Comcast will pay the government $800,000 — and offer a stand-alone broadband service a year longer than originally planned — to resolve a case that just reinforces the widely held perception that cable execs are indifferent about customers. It goes back to last year, when Comcast agreed to several conditions to win FCC approval for the deal to take control of NBC Universal. One of the regulators’ concerns was that Comcast might offer affordable broadband only to people who first buy its TV service. The solution: Comcast agreed to provide a stand-alone 6 megabits per second broadband service for three years, charging no more than $49.95 a month with some leeway for inflation increases. To make sure the company didn’t bury it, Comcast also agreed to have a linkable web page promoting stand-alone broadband services, at least one major ad campaign a year, and give the offer equal prominence with bundled offers on any product list. But just weeks after Comcast introduced its Performance Starter service, the FCC started to hear complaints. It seems that some company reps didn’t mention it to consumers who asked about Internet options. It also didn’t show up on some rate cards, or on Web pages telling existing customers about their broadband choices. The FCC’s Enforcement Bureau began to investigate, and Comcast corrected some problems. Still, the bureau says, it “continued to have concerns regarding the extent of Comcast’s compliance with the Condition.” To end the investigation, Comcast agreed to a consent decree making its so-called “voluntary contribution” to the U.S. Treasury, and to offer the Performance Starter service to February 21, 2015 — a year longer than originally required.

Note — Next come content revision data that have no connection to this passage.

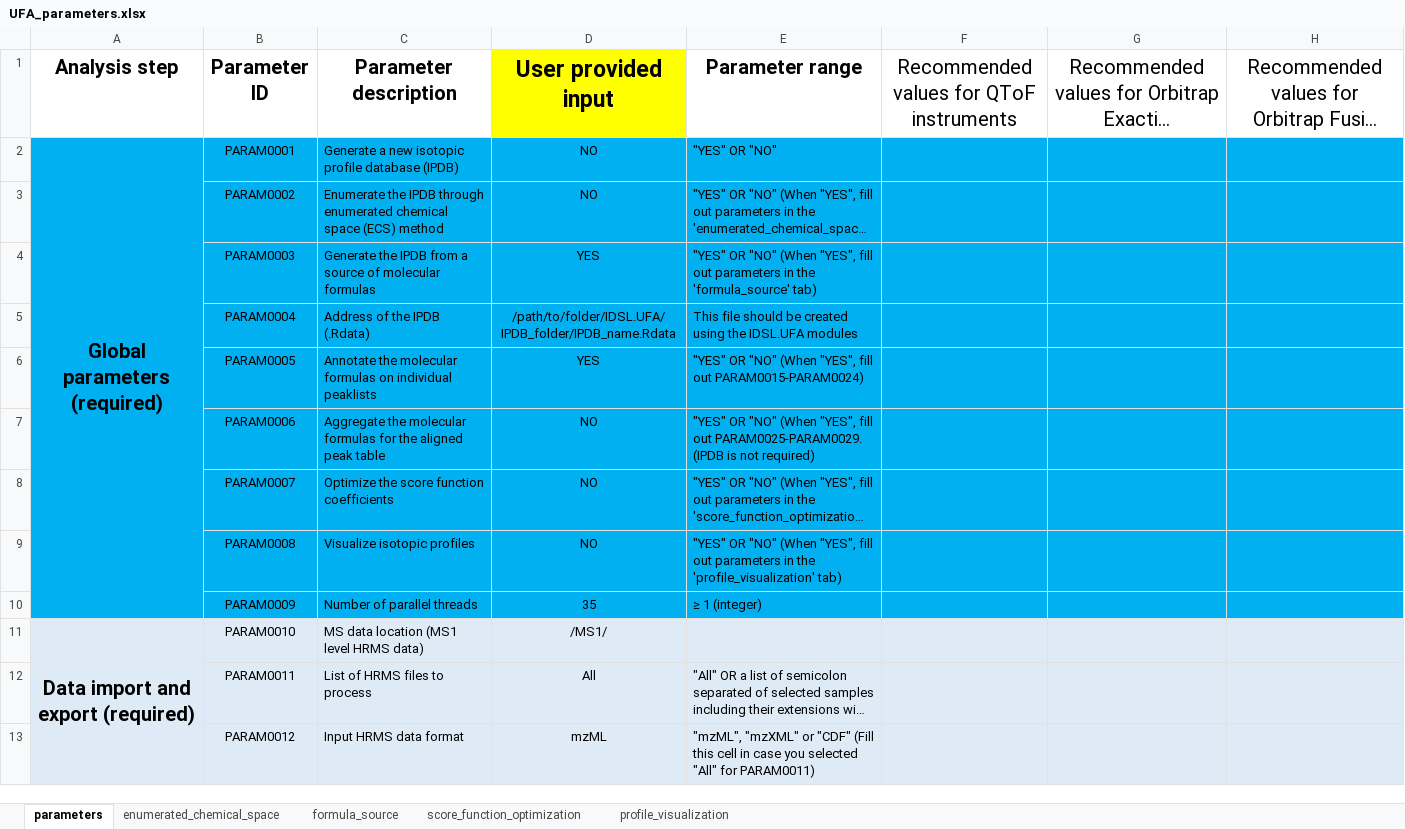
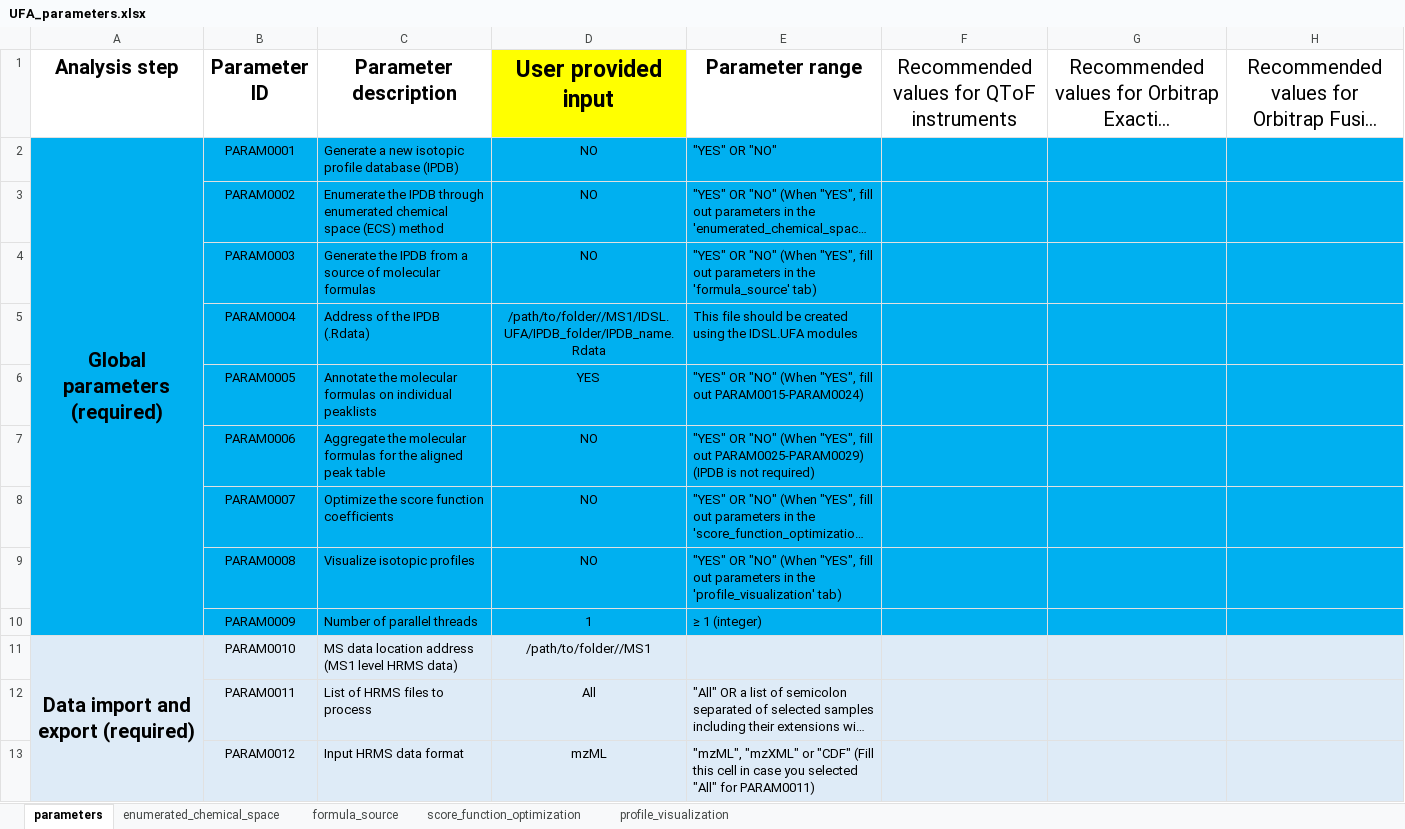
Before and after one commit to cran/IDSL.UFA, an Excel workbook: inst/extdata/UFA_parameters.xlsx, sheet parameters, drawn as a sheet; only a part is shown; long unchanged cells end in …; values as stored, in another font and other column widths than the file's, no borders; the diff covers the shown part only; the diff names each change by its address in the sheet, - before the commit and + after, or states it on an @@ line.

```diff
--- a/inst/extdata/UFA_parameters.xlsx (sheet parameters)
+++ b/inst/extdata/UFA_parameters.xlsx (sheet parameters)
-D4 (User provided input): YES
+D4 (User provided input): NO
-D5 (User provided input): /path/to/folder/IDSL.UFA/IPDB_folder/IPDB_name.Rdata
+D5 (User provided input): /path/to/folder//MS1/IDSL.UFA/IPDB_folder/IPDB_name.Rdata
-E7 (Parameter range): …fill out PARAM0025-PARAM0029. (IPDB is…
+E7 (Parameter range): …fill out PARAM0025-PARAM0029) (IPDB is…
-D10 (User provided input): 35
+D10 (User provided input): 1
-C11 (Parameter description): MS data location (MS1 level HRMS data)
+C11 (Parameter description): MS data location address (MS1 level HRMS data)
-D11 (User provided input): /MS1/
+D11 (User provided input): /path/to/folder//MS1
```
Also changed, not shown: 9 edited cells elsewhere in this sheet, sheet enumerated_chemical_space, sheet score_function_optimization, sheet profile_visualization, sheet formula_source, 19 other files.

“Today’s action demonstrates that compliance with Commission orders is not optional,” FCC chairman Julius Genachowski says. “The remedies announced today will benefit consumers and foster competition, including from online video and satellite providers, by ensuring that standalone broadband is truly available in Comcast’s service areas. I am pleased we were able to resolve this issue.”